The second thing took a good 24 hours to sink in.

As the 94 bus stood at one of many stops on Oxford Street I observed one tall man dressed in a white billowy shirt and some kind of canvassy-type trousers walk down the street. Something about him made him look unusual. Was it his alabaster skin ? Or maybe the strangely dark stubble across his face? Or was it the unmistakable sight of a bra strap underneath his unbuttoned shirt?

I’ll confess there was a moment when I thought, “I don’t believe I’m seeing this. Is that man for real?”

I watched him stop outside the window of a shop selling ladies underwear. Then I saw him fiddle with a pinky, shimmery garment poking out from under that strange looking shirt as he looked at the window display.

I felt a mixture of emotions, I’ll confess. There was a moment of total disbelief when I clapped eyes on him. There was a moment when I probably could have said out loud “you’re joking”. And yet the overriding feeling I have is something which would almost certainly would have propelled me to get up from my seat, leave the bus, leap across the pavement and give him a hug.

I don’t believe for a moment that trying out those feelings can be easy. Confronting them considerably more difficult and telling others about them an absolute nightmare.

Guarding the crown jewels

Paws on the news

Cromarty is charged with a special duty this evening.

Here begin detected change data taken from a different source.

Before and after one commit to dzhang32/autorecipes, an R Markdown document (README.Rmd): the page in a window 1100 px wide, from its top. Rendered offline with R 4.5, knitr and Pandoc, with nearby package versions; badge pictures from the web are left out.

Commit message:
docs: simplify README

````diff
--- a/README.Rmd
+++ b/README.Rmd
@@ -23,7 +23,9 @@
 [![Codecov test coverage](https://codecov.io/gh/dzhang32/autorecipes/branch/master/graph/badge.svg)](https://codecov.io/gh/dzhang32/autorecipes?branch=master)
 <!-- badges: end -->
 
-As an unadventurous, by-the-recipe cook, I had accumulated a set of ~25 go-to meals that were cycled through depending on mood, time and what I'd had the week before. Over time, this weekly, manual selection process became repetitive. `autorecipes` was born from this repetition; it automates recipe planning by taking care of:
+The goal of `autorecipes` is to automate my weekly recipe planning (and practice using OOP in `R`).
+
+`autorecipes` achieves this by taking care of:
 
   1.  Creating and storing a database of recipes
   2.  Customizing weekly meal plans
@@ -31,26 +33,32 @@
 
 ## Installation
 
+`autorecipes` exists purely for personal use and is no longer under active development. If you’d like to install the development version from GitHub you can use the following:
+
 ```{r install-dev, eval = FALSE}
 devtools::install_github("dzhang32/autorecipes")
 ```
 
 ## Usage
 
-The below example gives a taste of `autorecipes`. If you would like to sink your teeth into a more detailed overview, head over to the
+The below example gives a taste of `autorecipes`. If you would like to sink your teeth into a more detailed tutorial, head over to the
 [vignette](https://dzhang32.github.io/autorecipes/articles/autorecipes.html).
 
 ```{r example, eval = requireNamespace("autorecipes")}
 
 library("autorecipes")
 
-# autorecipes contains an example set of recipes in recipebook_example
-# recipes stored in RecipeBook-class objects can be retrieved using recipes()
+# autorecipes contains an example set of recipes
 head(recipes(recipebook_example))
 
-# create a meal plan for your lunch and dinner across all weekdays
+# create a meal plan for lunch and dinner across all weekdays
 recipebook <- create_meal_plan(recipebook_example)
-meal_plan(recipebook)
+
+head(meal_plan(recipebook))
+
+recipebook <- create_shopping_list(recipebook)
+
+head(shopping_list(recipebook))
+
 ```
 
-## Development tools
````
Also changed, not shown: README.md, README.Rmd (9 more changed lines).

It’s one which he appears to have taken to without any kind of briefing.

Cromarty, you see, is laying over something really very important. If anyone thinks for a moment that they’re going to get their hands on it, they’re very much mistaken.

Even I can’t get my hands on it.

NB: The photograph included in this posting is what’s referred to as a “library picture”.

Christmas comes early

We're thinking about Christmas

After what turned out to be a long journey home on a bus as a result of a failing Central Line * I was surprised then annoyed then warm and fluffy when I scoured the mail on the doormat this evening.

I was hoping for an A4 document with an official looking document in it but instead I discovered the Cats Protection League were vying for the title of “Being the first to get the public thinking about Christmas” title.

Bless them. If I had the available funds I’d buy all my Christmas presents from the Cats Protection League.

* It did turn out to be quite eventful in the end, which I might (possibly) write about tomorrow.